“Do I have to have a permanent injury to qualify for money damages against the other driver in a Michigan no-fault case?”
This is a question we answer in one form or another just about every day in our practice. In a Michigan motor vehicle crash case, you may qualify for money damages against the owner, driver, or both of the other vehicle if:
- The other driver was at least 50% responsible for the collision
- You had no-fault coverage on your vehicle (if you were a pedestrian or bicyclist, that doesn’t apply)
- You suffered serious impairment of body function, permanent serious disfigurement, serious neurological injury or death
The area that causes the most questions is “serious impairment.” Some Michigan judges and courts used to think that “serious” meant “permanent,” or even “disabling.” In recent years, however, the Michigan Supreme Court clarified the definition somewhat.
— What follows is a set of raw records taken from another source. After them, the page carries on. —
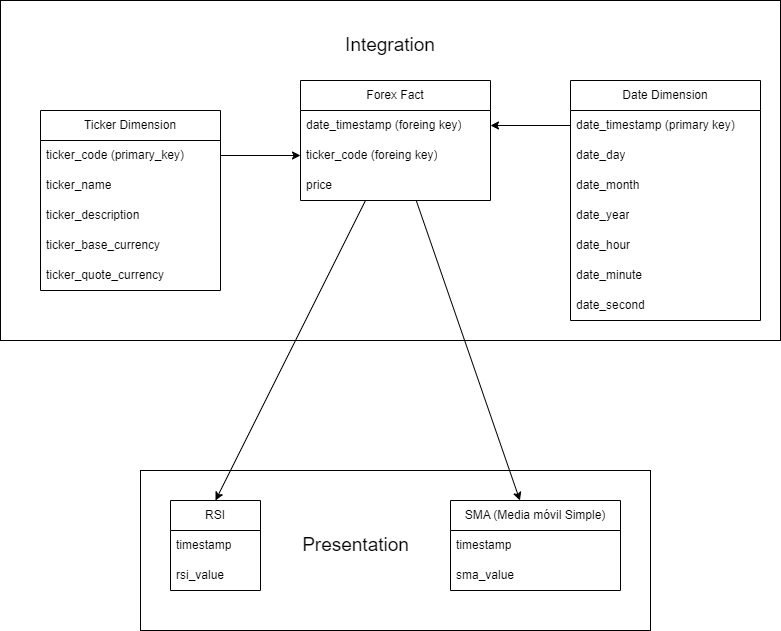
Above: docs/img/modelo_de_datos.png in pabloaguilarv/pruebatecnicanequi (draw.io), before the change. Source tidied: cells renumbered, new cells last; positions are measured from the earlier drawing's top-left corner, leaving out a move shared by most shapes. Its diagram source:
```xml
<mxGraphModel>
  <root>
    <mxCell id="0" />
    <mxCell id="1" parent="0" />
    <mxCell id="2" value="Ticker Dimension" style="swimlane;fontStyle=0;horizontal=1;startSize=30;whiteSpace=wrap;html=1;" parent="1" vertex="1">
      <mxGeometry x="40" y="110" width="180" height="180" as="geometry" />
    </mxCell>
    <mxCell id="3" value="ticker_code (primary_key)" style="text;strokeColor=none;fillColor=none;align=left;verticalAlign=middle;spacingLeft=4;spacingRight=4;overflow=hidden;points=[[0,0.5],[1,0.5]];portConstraint=eastwest;whiteSpace=wrap;html=1;" parent="2" vertex="1">
      <mxGeometry y="30" width="180" height="30" as="geometry" />
    </mxCell>
    <mxCell id="4" value="ticker_name" style="text;strokeColor=none;fillColor=none;align=left;verticalAlign=middle;spacingLeft=4;spacingRight=4;overflow=hidden;whiteSpace=wrap;html=1;" parent="2" vertex="1">
      <mxGeometry y="60" width="180" height="30" as="geometry" />
    </mxCell>
    <mxCell id="5" value="ticker_description" style="text;strokeColor=none;fillColor=none;align=left;verticalAlign=middle;spacingLeft=4;spacingRight=4;overflow=hidden;whiteSpace=wrap;html=1;" parent="2" vertex="1">
      <mxGeometry y="90" width="180" height="30" as="geometry" />
    </mxCell>
    <mxCell id="6" value="ticker_base_currency" style="text;strokeColor=none;fillColor=none;align=left;verticalAlign=middle;spacingLeft=4;spacingRight=4;overflow=hidden;whiteSpace=wrap;html=1;" parent="2" vertex="1">
      <mxGeometry y="120" width="180" height="30" as="geometry" />
    </mxCell>
    <mxCell id="7" value="ticker_quote_currency" style="text;strokeColor=none;fillColor=none;align=left;verticalAlign=middle;spacingLeft=4;spacingRight=4;overflow=hidden;whiteSpace=wrap;html=1;" parent="2" vertex="1">
      <mxGeometry y="150" width="180" height="30" as="geometry" />
    </mxCell>
    <mxCell id="8" value="Date Dimension" style="swimlane;fontStyle=0;horizontal=1;startSize=30;whiteSpace=wrap;html=1;" parent="1" vertex="1">
      <mxGeometry x="570" y="80" width="190" height="240" as="geometry" />
    </mxCell>
    <mxCell id="9" value="date_timestamp (primary key)" style="text;strokeColor=none;fillColor=none;align=left;verticalAlign=middle;spacingLeft=4;spacingRight=4;overflow=hidden;points=[[0,0.5],[1,0.5]];portConstraint=eastwest;whiteSpace=wrap;html=1;" parent="8" vertex="1">
      <mxGeometry y="30" width="190" height="30" as="geometry" />
    </mxCell>
    <mxCell id="10" value="date_day" style="text;strokeColor=none;fillColor=none;align=left;verticalAlign=middle;spacingLeft=4;spacingRight=4;overflow=hidden;whiteSpace=wrap;html=1;" parent="8" vertex="1">
      <mxGeometry y="60" width="190" height="30" as="geometry" />
    </mxCell>
    <mxCell id="11" value="date_month" style="text;strokeColor=none;fillColor=none;align=left;verticalAlign=middle;spacingLeft=4;spacingRight=4;overflow=hidden;whiteSpace=wrap;html=1;" parent="8" vertex="1">
      <mxGeometry y="90" width="190" height="30" as="geometry" />
    </mxCell>
    <mxCell id="12" value="date_year" style="text;strokeColor=none;fillColor=none;align=left;verticalAlign=middle;spacingLeft=4;spacingRight=4;overflow=hidden;whiteSpace=wrap;html=1;" parent="8" vertex="1">
      <mxGeometry y="120" width="190" height="30" as="geometry" />
    </mxCell>
    <mxCell id="13" value="date_hour" style="text;strokeColor=none;fillColor=none;align=left;verticalAlign=middle;spacingLeft=4;spacingRight=4;overflow=hidden;whiteSpace=wrap;html=1;" parent="8" vertex="1">
      <mxGeometry y="150" width="190" height="30" as="geometry" />
    </mxCell>
    <mxCell id="14" value="date_minute" style="text;strokeColor=none;fillColor=none;align=left;verticalAlign=middle;spacingLeft=4;spacingRight=4;overflow=hidden;whiteSpace=wrap;html=1;" parent="8" vertex="1">
      <mxGeometry y="180" width="190" height="30" as="geometry" />
    </mxCell>
    <mxCell id="15" value="date_second" style="text;strokeColor=none;fillColor=none;align=left;verticalAlign=middle;spacingLeft=4;spacingRight=4;overflow=hidden;whiteSpace=wrap;html=1;" parent="8" vertex="1">
      <mxGeometry y="210" width="190" height="30" as="geometry" />
    </mxCell>
    <mxCell id="16" style="edgeStyle=none;html=1;" parent="1" edge="1" source="18" target="28">
      <mxGeometry relative="1" as="geometry" />
    </mxCell>
    <mxCell id="17" style="edgeStyle=none;html=1;entryX=0.5;entryY=0;entryDx=0;entryDy=0;" parent="1" edge="1" source="18" target="25">
      <mxGeometry relative="1" as="geometry" />
    </mxCell>
    <mxCell id="18" value="Forex Fact" style="swimlane;fontStyle=0;horizontal=1;startSize=30;whiteSpace=wrap;html=1;" parent="1" vertex="1">
      <mxGeometry x="300" y="80" width="190" height="120" as="geometry" />
    </mxCell>
    <mxCell id="19" value="date_timestamp (foreing key)" style="text;strokeColor=none;fillColor=none;align=left;verticalAlign=middle;spacingLeft=4;spacingRight=4;overflow=hidden;points=[[0,0.5],[1,0.5]];portConstraint=eastwest;whiteSpace=wrap;html=1;" parent="18" vertex="1">
      <mxGeometry y="30" width="190" height="30" as="geometry" />
    </mxCell>
    <mxCell id="20" value="ticker_code (foreing key)" style="text;strokeColor=none;fillColor=none;align=left;verticalAlign=middle;spacingLeft=4;spacingRight=4;overflow=hidden;points=[[0,0.5],[1,0.5]];portConstraint=eastwest;whiteSpace=wrap;html=1;" parent="18" vertex="1">
      <mxGeometry y="60" width="190" height="30" as="geometry" />
    </mxCell>
    <mxCell id="21" value="price" style="text;strokeColor=none;fillColor=none;align=left;verticalAlign=middle;spacingLeft=4;spacingRight=4;overflow=hidden;whiteSpace=wrap;html=1;" parent="18" vertex="1">
      <mxGeometry y="90" width="190" height="30" as="geometry" />
    </mxCell>
    <mxCell id="22" style="rounded=0;whiteSpace=wrap;html=1;labelBackgroundColor=none;fontColor=none;noLabel=1;fillColor=none;" parent="1" vertex="1">
      <mxGeometry x="140" y="470" width="510" height="160" as="geometry" />
    </mxCell>
    <mxCell id="23" style="edgeStyle=none;html=1;exitX=1;exitY=0.5;exitDx=0;exitDy=0;entryX=0;entryY=0.5;entryDx=0;entryDy=0;" parent="1" edge="1" source="3" target="20">
      <mxGeometry relative="1" as="geometry" />
    </mxCell>
    <mxCell id="24" style="edgeStyle=none;html=1;exitX=0;exitY=0.5;exitDx=0;exitDy=0;entryX=1;entryY=0.5;entryDx=0;entryDy=0;" parent="1" edge="1" source="9" target="19">
      <mxGeometry relative="1" as="geometry" />
    </mxCell>
    <mxCell id="25" value="RSI" style="swimlane;fontStyle=0;horizontal=1;startSize=30;whiteSpace=wrap;html=1;" parent="1" vertex="1">
      <mxGeometry x="170" y="500" width="90" height="90" as="geometry" />
    </mxCell>
    <mxCell id="26" value="timestamp" style="text;strokeColor=none;fillColor=none;align=left;verticalAlign=middle;spacingLeft=4;spacingRight=4;overflow=hidden;whiteSpace=wrap;html=1;" parent="25" vertex="1">
      <mxGeometry y="30" width="90" height="30" as="geometry" />
    </mxCell>
    <mxCell id="27" value="rsi_value" style="text;strokeColor=none;fillColor=none;align=left;verticalAlign=middle;spacingLeft=4;spacingRight=4;overflow=hidden;whiteSpace=wrap;html=1;" parent="25" vertex="1">
      <mxGeometry y="60" width="90" height="30" as="geometry" />
    </mxCell>
    <mxCell id="28" value="SMA (Media móvil Simple)" style="swimlane;fontStyle=0;horizontal=1;startSize=30;whiteSpace=wrap;html=1;" parent="1" vertex="1">
      <mxGeometry x="450" y="500" width="170" height="90" as="geometry" />
    </mxCell>
    <mxCell id="29" value="timestamp" style="text;strokeColor=none;fillColor=none;align=left;verticalAlign=middle;spacingLeft=4;spacingRight=4;overflow=hidden;whiteSpace=wrap;html=1;" parent="28" vertex="1">
      <mxGeometry y="30" width="170" height="30" as="geometry" />
    </mxCell>
    <mxCell id="30" value="sma_value" style="text;strokeColor=none;fillColor=none;align=left;verticalAlign=middle;spacingLeft=4;spacingRight=4;overflow=hidden;whiteSpace=wrap;html=1;" parent="28" vertex="1">
      <mxGeometry y="60" width="170" height="30" as="geometry" />
    </mxCell>
    <mxCell id="31" value="Presentation" style="text;html=1;strokeColor=none;fillColor=none;align=center;verticalAlign=middle;whiteSpace=wrap;rounded=0;fontSize=19;" parent="1" vertex="1">
      <mxGeometry x="312.5" y="527.5" width="85" height="35" as="geometry" />
    </mxCell>
    <mxCell id="32" style="rounded=0;whiteSpace=wrap;html=1;fillColor=none;" parent="1" vertex="1">
      <mxGeometry width="780" height="340" as="geometry" />
    </mxCell>
    <mxCell id="33" value="Integration" style="text;html=1;strokeColor=none;fillColor=none;align=center;verticalAlign=middle;whiteSpace=wrap;rounded=0;fontSize=19;" parent="1" vertex="1">
      <mxGeometry x="360" y="30" width="60" height="30" as="geometry" />
    </mxCell>
  </root>
</mxGraphModel>
```
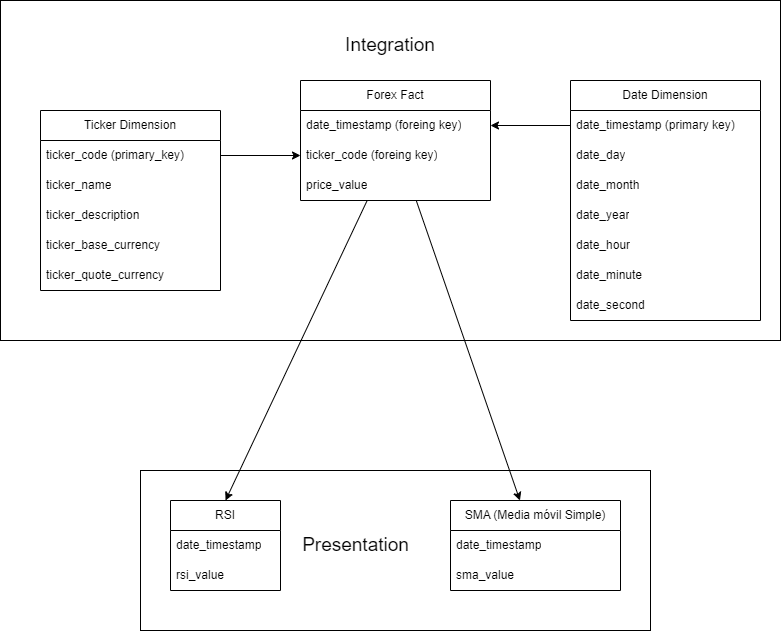
Later version of the same file.

The edit, as a diff of the source:
```diff
@@ -2,6 +2,9 @@
   <root>
     <mxCell id="0" />
     <mxCell id="1" parent="0" />
+    <mxCell id="32" style="rounded=0;whiteSpace=wrap;html=1;fillColor=none;" parent="1" vertex="1">
+      <mxGeometry width="780" height="340" as="geometry" />
+    </mxCell>
     <mxCell id="2" value="Ticker Dimension" style="swimlane;fontStyle=0;horizontal=1;startSize=30;whiteSpace=wrap;html=1;" parent="1" vertex="1">
       <mxGeometry x="40" y="110" width="180" height="180" as="geometry" />
     </mxCell>
@@ -59,7 +62,7 @@
     <mxCell id="20" value="ticker_code (foreing key)" style="text;strokeColor=none;fillColor=none;align=left;verticalAlign=middle;spacingLeft=4;spacingRight=4;overflow=hidden;points=[[0,0.5],[1,0.5]];portConstraint=eastwest;whiteSpace=wrap;html=1;" parent="18" vertex="1">
       <mxGeometry y="60" width="190" height="30" as="geometry" />
     </mxCell>
-    <mxCell id="21" value="price" style="text;strokeColor=none;fillColor=none;align=left;verticalAlign=middle;spacingLeft=4;spacingRight=4;overflow=hidden;whiteSpace=wrap;html=1;" parent="18" vertex="1">
+    <mxCell id="21" value="price_value" style="text;strokeColor=none;fillColor=none;align=left;verticalAlign=middle;spacingLeft=4;spacingRight=4;overflow=hidden;whiteSpace=wrap;html=1;" parent="18" vertex="1">
       <mxGeometry y="90" width="190" height="30" as="geometry" />
     </mxCell>
     <mxCell id="22" style="rounded=0;whiteSpace=wrap;html=1;labelBackgroundColor=none;fontColor=none;noLabel=1;fillColor=none;" parent="1" vertex="1">
@@ -72,18 +75,18 @@
       <mxGeometry relative="1" as="geometry" />
     </mxCell>
     <mxCell id="25" value="RSI" style="swimlane;fontStyle=0;horizontal=1;startSize=30;whiteSpace=wrap;html=1;" parent="1" vertex="1">
-      <mxGeometry x="170" y="500" width="90" height="90" as="geometry" />
+      <mxGeometry x="170" y="500" width="110" height="90" as="geometry" />
     </mxCell>
-    <mxCell id="26" value="timestamp" style="text;strokeColor=none;fillColor=none;align=left;verticalAlign=middle;spacingLeft=4;spacingRight=4;overflow=hidden;whiteSpace=wrap;html=1;" parent="25" vertex="1">
-      <mxGeometry y="30" width="90" height="30" as="geometry" />
+    <mxCell id="26" value="date_timestamp" style="text;strokeColor=none;fillColor=none;align=left;verticalAlign=middle;spacingLeft=4;spacingRight=4;overflow=hidden;whiteSpace=wrap;html=1;" parent="25" vertex="1">
+      <mxGeometry y="30" width="110" height="30" as="geometry" />
     </mxCell>
     <mxCell id="27" value="rsi_value" style="text;strokeColor=none;fillColor=none;align=left;verticalAlign=middle;spacingLeft=4;spacingRight=4;overflow=hidden;whiteSpace=wrap;html=1;" parent="25" vertex="1">
-      <mxGeometry y="60" width="90" height="30" as="geometry" />
+      <mxGeometry y="60" width="110" height="30" as="geometry" />
     </mxCell>
     <mxCell id="28" value="SMA (Media móvil Simple)" style="swimlane;fontStyle=0;horizontal=1;startSize=30;whiteSpace=wrap;html=1;" parent="1" vertex="1">
       <mxGeometry x="450" y="500" width="170" height="90" as="geometry" />
     </mxCell>
-    <mxCell id="29" value="timestamp" style="text;strokeColor=none;fillColor=none;align=left;verticalAlign=middle;spacingLeft=4;spacingRight=4;overflow=hidden;whiteSpace=wrap;html=1;" parent="28" vertex="1">
+    <mxCell id="29" value="date_timestamp" style="text;strokeColor=none;fillColor=none;align=left;verticalAlign=middle;spacingLeft=4;spacingRight=4;overflow=hidden;whiteSpace=wrap;html=1;" parent="28" vertex="1">
       <mxGeometry y="30" width="170" height="30" as="geometry" />
     </mxCell>
     <mxCell id="30" value="sma_value" style="text;strokeColor=none;fillColor=none;align=left;verticalAlign=middle;spacingLeft=4;spacingRight=4;overflow=hidden;whiteSpace=wrap;html=1;" parent="28" vertex="1">
@@ -92,9 +95,6 @@
     <mxCell id="31" value="Presentation" style="text;html=1;strokeColor=none;fillColor=none;align=center;verticalAlign=middle;whiteSpace=wrap;rounded=0;fontSize=19;" parent="1" vertex="1">
       <mxGeometry x="312.5" y="527.5" width="85" height="35" as="geometry" />
     </mxCell>
-    <mxCell id="32" style="rounded=0;whiteSpace=wrap;html=1;fillColor=none;" parent="1" vertex="1">
-      <mxGeometry width="780" height="340" as="geometry" />
-    </mxCell>
     <mxCell id="33" value="Integration" style="text;html=1;strokeColor=none;fillColor=none;align=center;verticalAlign=middle;whiteSpace=wrap;rounded=0;fontSize=19;" parent="1" vertex="1">
       <mxGeometry x="360" y="30" width="60" height="30" as="geometry" />
     </mxCell>
```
It seems clear now that an injury from a car accident is “serious” if it can be verified by a doctor, and if it alters the way a victim has to live his normal life.
We take that to mean that even if you go back to most of your regular activities at some point after an auto crash injury, you may still qualify for damages if you can show that proven injuries are making it clearly more difficult to function than you did before the accident.
Source: 487 Mich 180